Obviously, therefore, the Constitution implicitly entrusted abortion laws to the states.
One hint that a "constitutional" right to abortion is not based on anything in the Constitution is that during oral argument, as the lawyer arguing for this apocryphal right ticked off the constitutional provisions allegedly supporting it -- the Due Process Clause, the Equal Protection Clause, the Ninth Amendment, "and a variety of others" -- the entire courtroom burst into laughter.
The ruling in Roe, incidentally, struck down the duly constituted and passed laws of all 50 states. (But that is soooo 53 million abortions ago ...)
When conservatives complain about "judicial activism," this is what they're talking about: Decisions not plausibly based on anything in the Constitution.
Curiously, the only court opinions liberals really get excited about are the ones having nothing to do with the Constitution: abortion, nude dancing, gay marriage, pornography, coddling criminals, etc., etc...
Conservatives want the rule of law, not silence from the judges.
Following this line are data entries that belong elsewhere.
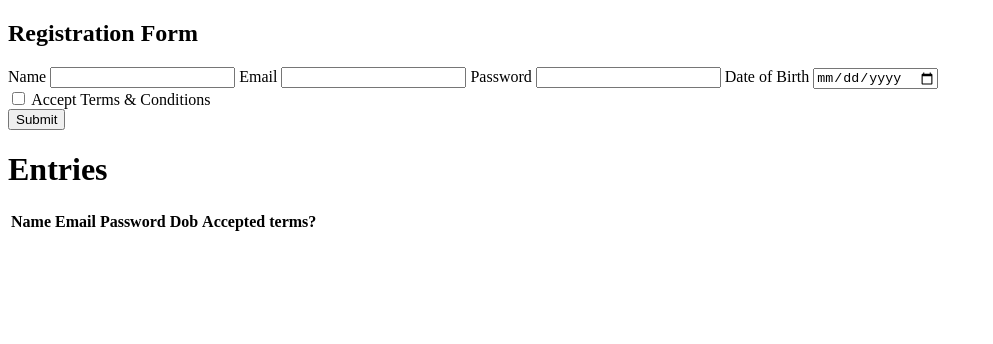
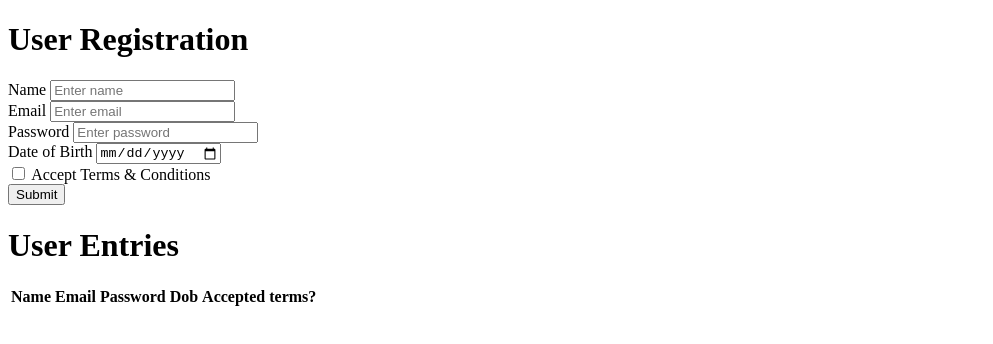
Before and after one commit to Saipavani77/wd101, a plain HTML site: page index.html in a window 1280 px wide. Shown: the whole page, without its empty margins (0-993 px from the left). Drawn offline with Linux system fonts and the light colour scheme.

Commit message:
Update index.html

```diff
--- a/index.html
+++ b/index.html
@@ -1,40 +1,47 @@
 <!DOCTYPE html>
 <html lang="en">
+
 <head>
-    <meta charset="UTF-8"/>
-    <meta name="viewport" content="width=device-width, initial-scale=1.0"/>
-    <title>Form Registration</title>
-    <link rel="stylesheet" href="style.css"/>
+    <title>User Registration Form</title>
+    <link rel="stylesheet" href="style.css" />
+    <meta charset="UTF-8" />
+    <meta name="viewport" content="width=device-width, initial-scale=1.0" />
 </head>
+
 <body>
-    <div class="page">
     <div class="container">
-            <form class="user-form">
-                <div class="form-header">
-                    <h2>Registration Form</h2>
+        <form id="registrationForm">
+            <h1>User Registration</h1>
+            <div class="formData">
+                <div>
+                    <label for="name">Name</label>
+                    <input required type="text" name="name" id="name" placeholder="Enter name" />
                 </div>
-                <div class="form-body">
-                    <label for="name">Name</label>
-                    <input required type="text" name="name" id="name"/>
+                <div>
                     <label for="email">Email</label>
-                    <input required type="email" name="email" id="email"/>
+                    <input required type="email" name="email" id="email" placeholder="Enter email" />
+                </div>
+                <div>
                     <label for="password">Password</label>
-                    <input required type="password" name="password" id="password"/>
+                    <input required type="password" name="password" id="password" placeholder="Enter password" />
+                </div>
+                <div>
                     <label for="dob">Date of Birth</label>
-                    <input required type="date" name="dob" id="dob"/>
+                    <input required type="date" name="dob" id="dob" />
                 </div>
-                <div class="form-terms">
-                    <input type="checkbox" name="acceptTerms" id="acceptTerms"/>
+            </div>
+            <div class="terms">
+                <input type="checkbox" name="acceptTerms" id="acceptTerms" />
                 <label for="acceptTerms">Accept Terms & Conditions</label>
             </div>
-                <div class="form-submit">
-                    <button id="submit" type="submit">Submit</button>
+            <div class="formSubmit">
+                <button id="submitBtn" type="submit">Submit</button>
             </div>
         </form>
     </div>
-        <div class="user-history">
-            <h1>Entries</h1>
-            <table id="history" class="history">
+    <div class="userTableContainer">
+        <h1>User Entries</h1>
+        <table id="userDataTable">
             <tr>
                 <th>Name</th>
                 <th>Email</th>
@@ -44,7 +51,7 @@
             </tr>
         </table>
     </div>
-    </div>
-    <script src="script.js"></script>
+    <script type="text/javascript" src="index.js"></script>
 </body>
+
 </html>
```
Lines whose indentation alone changed are shown as unchanged.
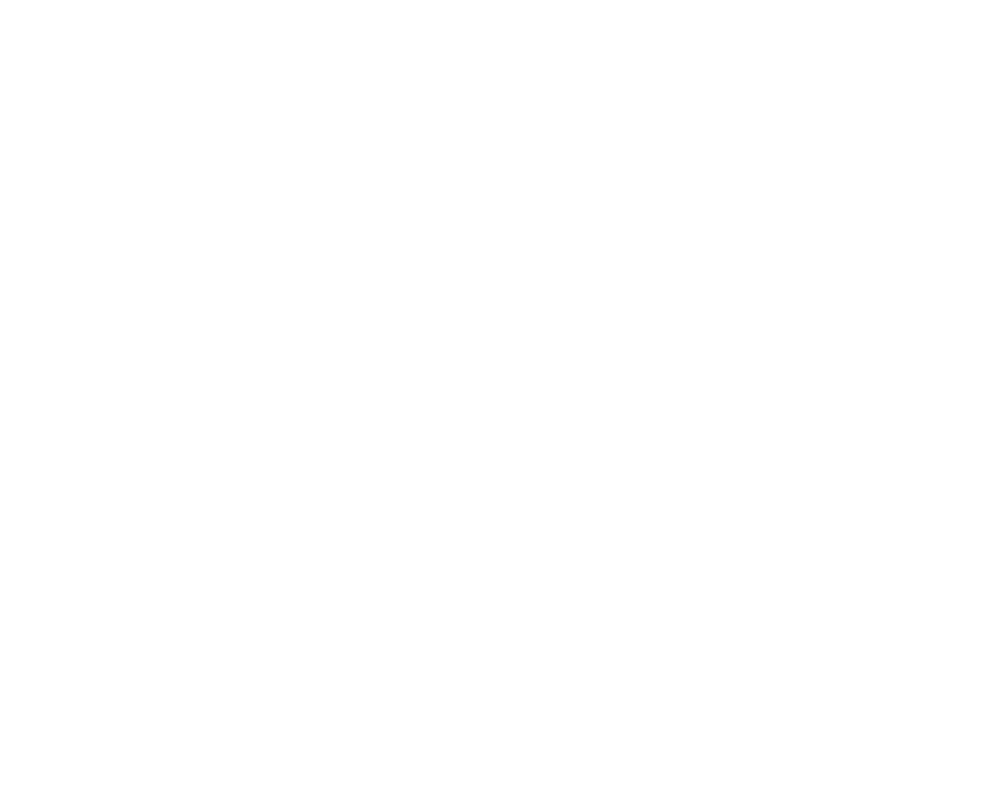
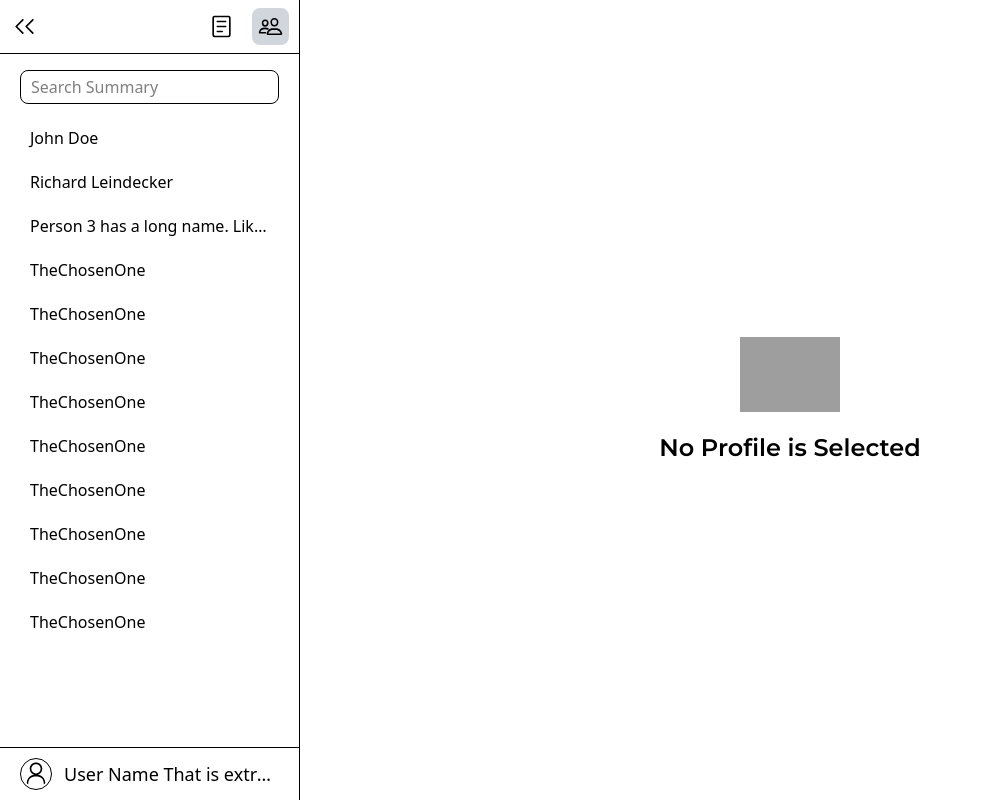
Before and after one commit to andrybc/ai-journal-backend, a React (Vite) app in the folder frontend/: page /relationships in a window 1280 px wide. Before the commit this address had no page. Shown: the whole page, without its empty margins (0-982 px from the left). Built offline with nearby package versions, Linux system fonts and the light colour scheme; grey boxes are pictures that could not be loaded; the HTML template or start-up script is replaced by a standard one.

Commit message:
Fixed changes for pull request

```diff
--- a/frontend/package.json
+++ b/frontend/package.json
@@ -14,7 +14,7 @@
 		"@tailwindcss/vite": "^4.0.12",
 		"react": "^19.0.0",
 		"react-dom": "^19.0.0",
-		"react-router-dom": "^7.3.0",
+		"react-router": "^7.4.0",
 		"tailwindcss": "^4.0.12"
 	},
 	"devDependencies": {
--- a/frontend/src/App.tsx
+++ b/frontend/src/App.tsx
@@ -1,11 +1,11 @@
-import { BrowserRouter as Router, Routes, Route } from "react-router-dom";
-import Summary from "./pages/Summary";
+import { BrowserRouter as Router, Routes, Route } from "react-router";
+import Relationships from "./pages/Relationships";
 
 function App() {
   return (
     <Router>
       <Routes>
-        <Route path="/summary" element={<Summary />} />
+        <Route path="/relationships" element={<Relationships />} />
       </Routes>
     </Router>
   );
--- a/frontend/src/components/SideNav.tsx
+++ b/frontend/src/components/SideNav.tsx
@@ -1,5 +1,5 @@
 import { useEffect, useRef, useState } from "react";
-import { Link } from "react-router-dom";
+import { Link } from "react-router";
 import closeSideNav from "../assets/icons/close-nav-icon.svg";
 import notesPage from "../assets/icons/notes-page-icon.svg";
 import summaryIcon from "../assets/icons/people-summary-icon.svg";
--- a/frontend/tailwind.config.js
+++ /dev/null
@@ -1,8 +0,0 @@
-/** @type {import('tailwindcss').Config} */
-export default {
-  content: ["./index.html", "./src/**/*.{js,ts,jsx,tsx}"],
-  theme: {
-    extend: {},
-  },
-  plugins: [],
-};
```
Also changed, not shown: frontend/src/pages/Relationships.tsx (renamed from frontend/src/pages/summary.tsx), 1 other file (tests, documents, lock files or other folders).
Not striking down an unconstitutional law is judicial activism every bit as much as invalidating a constitutional one.
Conservatives want a return to Constitutional government.
"One hint that a "constitutional" right to abortion is not based on anything in the Constitution is that during oral argument, as the lawyer arguing for this apocryphal right ticked off the constitutional provisions allegedly supporting it -- the Due Process Clause, the Equal Protection Clause, the Ninth Amendment, "and a variety of others" -- the entire courtroom burst into laughter."ReplyDelete
Well, Anne either didn't bother to research this claim or she is just a lying sack of shit like you. The oral arguments are available for anyone who wants to listen to them, and when Sarah Weddington makes this statement, no one laughs. One has to wonder exactly how flimsy Anne thinks her argument is if she has to lie to support it.
On the other hand, Jay Floyd begins his argument with an attempted joke that falls flat.